Carter should celebrate the release of his latest solitary creation (and in fact he did, at the Boys and Girls Club’s Higgins Hall, with little notice, the night before this issue of the Independent hit the stands; Midwater is now available locally). While the one-man-band has always composed and performed all of his own material, for Midwater—an introspective work featuring Carter’s revealing lyrics and minimal guitars and keyboards—he handled all of the production, too. Using a borrowed four-track and his laptop, Carter laid down, mixed and balanced all 14 tracks in his Missoula apartment.
“I think it documents where I am rather than where I’d like to be,” says Carter. “I call it my awkward teens. I’m very comfortable with the songs, but the production has braces and the voice cracks. Figuratively, of course.”
Carter’s willingness to experiment with production mirrors his fearlessness in experimenting with new sounds and exposing autobiographical details on Midwater.
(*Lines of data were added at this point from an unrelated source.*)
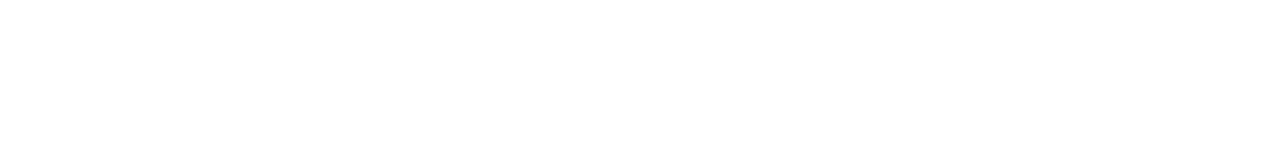
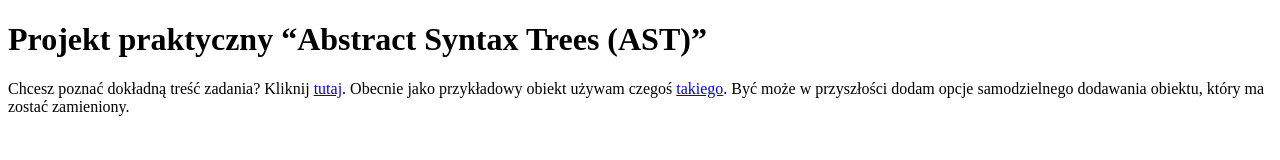
Before and after one commit to mb-dir/AST, a website built with webpack: page src/pages/index.html in a window 1280 px wide. Built offline with nearby package versions, Linux system fonts and the light colour scheme.

Commit message:
Add content to page
Short info about the task, and add container for the element which was
craeted by ASTConvert

```diff
--- a/src/pages/index.html
+++ b/src/pages/index.html
@@ -7,6 +7,14 @@
     <title>Test site</title>
 </head>
 <body>
+    <header class="mainHeader">
+        <h1 class="mainHeader__header">Projekt praktyczny “Abstract Syntax Trees (AST)”</h1>
+        <p class="mainHeader__subInfo">
+            Chcesz poznać dokładną treść zadania? Kliknij <a class="link mainHeader__infoLink" target="_blank" href="https://przeprogramowani.netlify.app/opanuj-javascript_ast.pdf">tutaj</a>.
+            Obecnie jako przykładowy obiekt używam czegoś <a class="link mainHeader__infoLink" target="_blank" href="https://przeprogramowani.pl/examples/ast.json">takiego</a>. Być może w przyszłości dodam opcje samodzielnego dodawania obiektu, który ma zostać zamieniony.
+        </p>
+    </header>
 
+    <div class="container"></div>
 </body>
 </html>
```
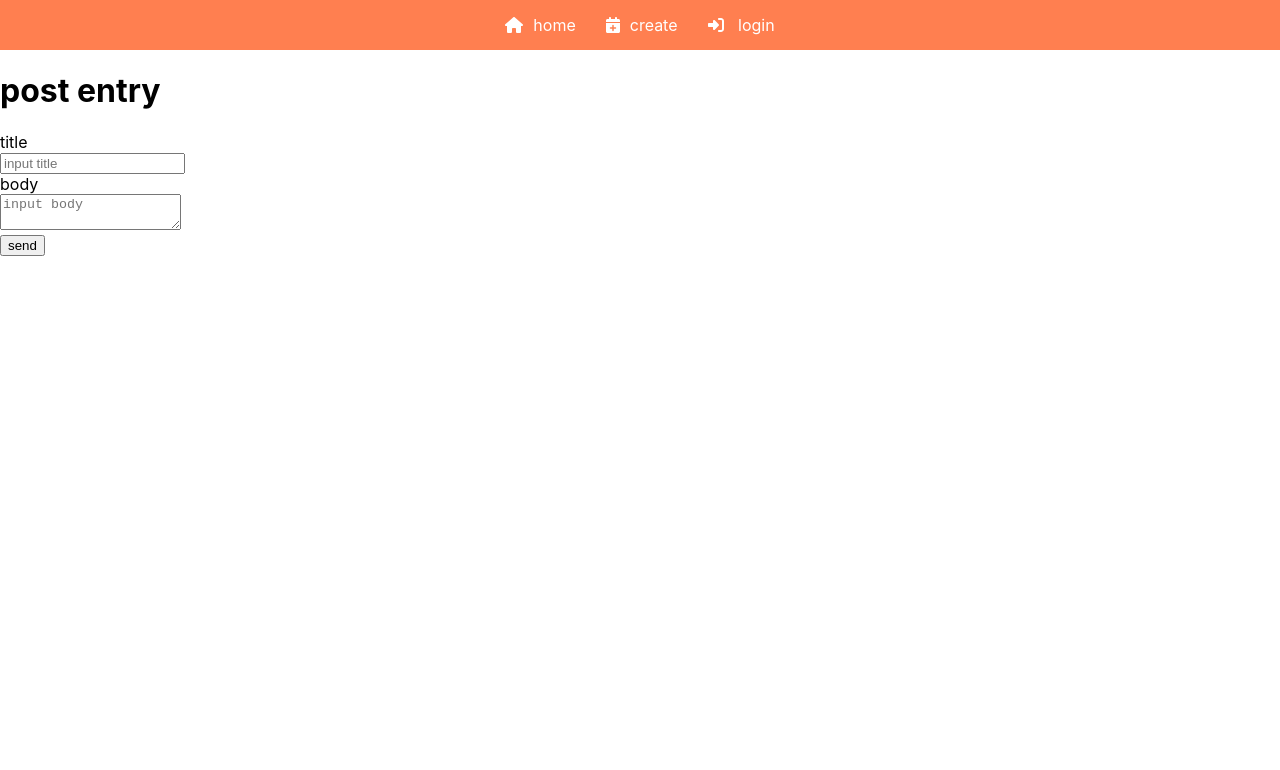
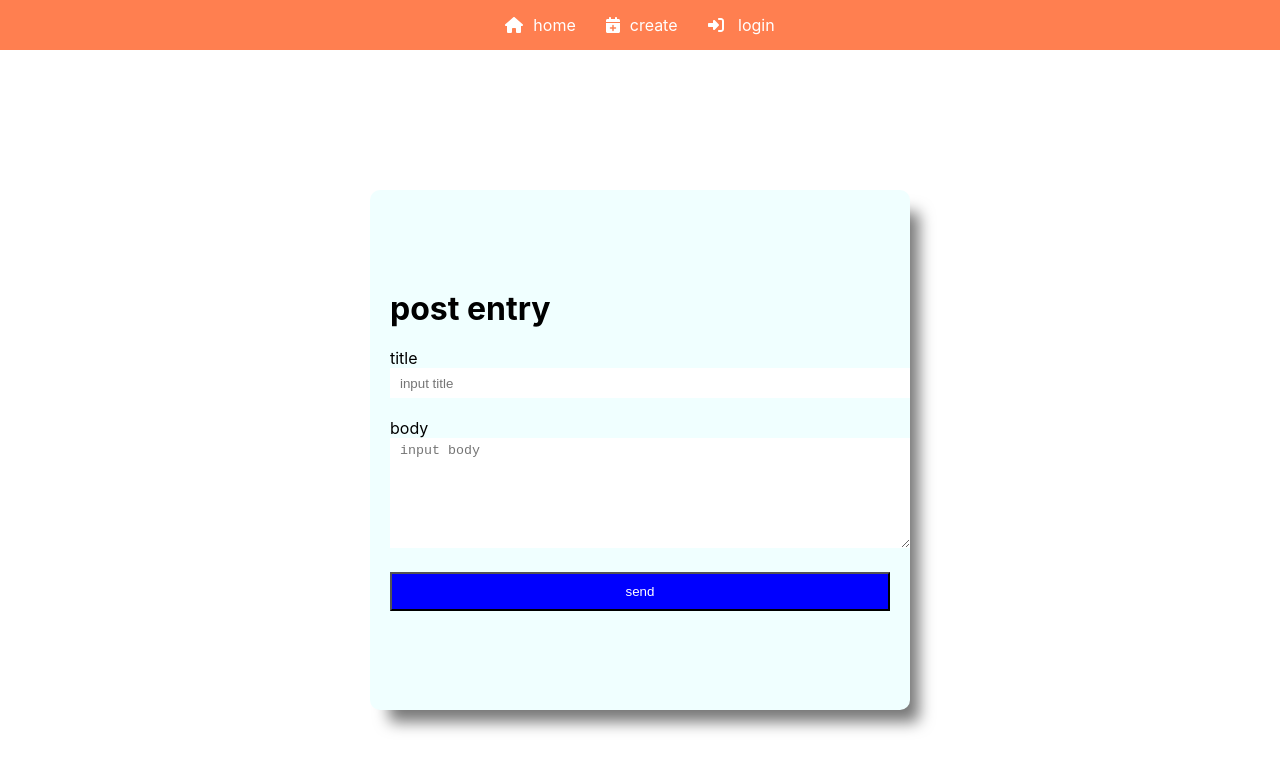
Before and after one commit to ae12321/___react_samples, a React (Create React App) app: page /create in a window 1280 px wide. Shown: the top 770 px of the page. Built offline with nearby package versions, Linux system fonts and the light colour scheme; the HTML template or start-up script is replaced by a standard one.

Commit message:
add cssto post page

```diff
--- a/src/components/Create.css
+++ b/src/components/Create.css
@@ -0,0 +1,40 @@
+.createPost {
+  display: flex;
+  justify-content: center;
+  align-items: center;
+  height: 100vh;
+}
+
+.container {
+  background-color: azure;
+  border-radius: 10px;
+  display: flex;
+  flex-direction: column;
+  justify-content: center;
+  height: 500px;
+  width: 500px;
+  gap: 20px;
+  padding: 10px 20px;
+  box-shadow: 14px 17px 15px -5px #777777;
+  border-radius: 10px;
+}
+.container h1 {
+  margin: 0;
+}
+.container input {
+  width: 100%;
+  height: 20px;
+  border: none;
+  padding: 5px 10px;
+}
+.container textarea {
+  width: 100%;
+  height: 100px;
+  border: none;
+  padding: 5px 10px;
+}
+.postbutton {
+  padding: 10px;
+  background-color: blue;
+  color: white;
+}
--- a/src/components/Create.jsx
+++ b/src/components/Create.jsx
@@ -4,18 +4,19 @@ import './Create.css';
 const Create = () => {
   return (
     <div className="createPost">
+      {/* some parts move all at once*/}
       <div className="container">
         <h1>post entry</h1>
         <div className="inputPost">
           <div>title</div>
           <input type="text" placeholder="input title" />
         </div>
+        <div className="inputPost">
+          <div>body</div>
+          <textarea placeholder="input body"></textarea>
+        </div>
+        <button className="postbutton">send</button>
       </div>
-      <div className="inputPost">
-        <div>body</div>
-        <textarea placeholder="input body"></textarea>
-      </div>
-      <button className="postbutton">send</button>
     </div>
   );
 };
```
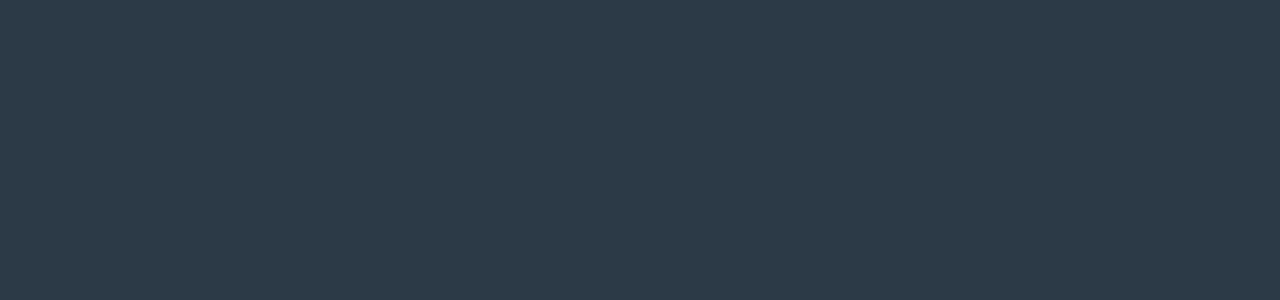
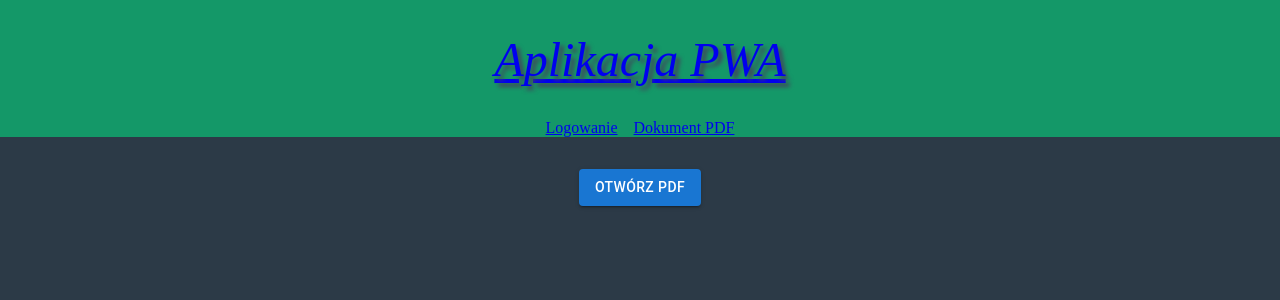
Before and after one commit to AdrianZdankowski/projekt-inzynierski-pwa, a React (Vite) app in the folder frontend/: page /pdf-file in a window 1280 px wide. Before the commit this address had no page. Shown: the top 300 px of the page. Built offline with nearby package versions, Linux system fonts and the light colour scheme.

Commit message:
feat: Add pdf viewing with exemplary local file

```diff
--- a/frontend/package.json
+++ b/frontend/package.json
@@ -10,6 +10,7 @@
     "preview": "vite preview"
   },
   "dependencies": {
+    "@cyntler/react-doc-viewer": "^1.17.0",
     "@emotion/react": "^11.14.0",
     "@emotion/styled": "^11.14.0",
     "@mui/material": "^7.1.1",
--- a/frontend/src/App.tsx
+++ b/frontend/src/App.tsx
@@ -4,6 +4,7 @@ import MainLayout from './components/MainLayout.tsx'
 import HomePage from './pages/HomePage.tsx'
 import LoginPage from './pages/LoginPage.tsx'
 import RegisterPage from './pages/RegisterPage.tsx'
+import DocumentExamplePage from './pages/DocumentExamplePage.tsx'
 
 function App() {
   return (
@@ -13,6 +14,7 @@ function App() {
           <Route index element={<HomePage />} />
           <Route path="login" element={<LoginPage/>} />
           <Route path="register" element={<RegisterPage/>} />
+          <Route path="pdf-file" element={<DocumentExamplePage/>}/>
         </Route>
       </Routes>
     </Router>
--- a/frontend/src/components/header.tsx
+++ b/frontend/src/components/header.tsx
@@ -1,12 +1,18 @@
 import './header.css';
+import { Stack } from '@mui/material';
 import { Link } from 'react-router-dom';
 
 const Header = () => {
     return <header className="Header">
         <Link to="/"><p id="header-p">Aplikacja PWA</p></Link>
-        <nav>
-           <Link to="/login">Logowanie</Link>
-        </nav>
+        <Stack
+        direction="row"
+        spacing={2}
+        >
+            <Link to="/login">Logowanie</Link>
+            <Link to="/pdf-file">Dokument PDF</Link>
+        </Stack>
+
         </header>
 }
 
--- /dev/null
+++ b/frontend/src/pages/DocumentExamplePage.tsx
@@ -0,0 +1,41 @@
+import { useState } from "react";
+//import "@cyntler/react-doc-viewer/dist/index.css";
+import DocViewer, { DocViewerRenderers } from "@cyntler/react-doc-viewer";
+import { Dialog, DialogTitle, DialogContent, Button, Container } from '@mui/material';
+import testFile from '/sample-file.pdf';
+
+
+const DocumentExamplePage = () => {
+    const [open, setOpen] = useState(false);
+
+    const documents = [{
+        uri: testFile
+    }];
+
+    return (
+    <>
+    <Container maxWidth="sm">
+        <Button
+        variant="contained"
+        onClick={() => setOpen(true)}
+        sx={{ mt: 4 , display: 'block', mx: 'auto'}}
+        >
+        Otwórz PDF
+        </Button>
+    </Container>
+
+    <Dialog open={open} onClose={() => setOpen(false)} maxWidth="lg" fullWidth>
+        <DialogTitle>Podgląd dokumentu</DialogTitle>
+            <DialogContent dividers style={{ height: '80vh' }}>
+                <DocViewer
+                        documents={documents}
+                        pluginRenderers={DocViewerRenderers}
+                        style={{ height: "100%" }}
+                    />
+            </DialogContent>
+    </Dialog>
+    </>
+);
+}
+
+export default DocumentExamplePage;
```
Also changed, not shown: 2 other files (tests, documents, lock files or other folders).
On “Packing Heat,” Carter sings: “Packing heat, you backed me against the pressboard wall/Didn’t know if you’d kissed a boy before/You tried me out like I was yours to try.” Carter says the CD is more candid than his first.
“This album is a little braver, a little bolder,” he says, noting influences such as Jamie Stewart of Xiu Xiu. “The first album was very much, ‘You did this to me’—a victim theme. Midwater is not as much ‘You did this to me,’ but ‘I made this decision’…it’s about just being honest about who and where you are.”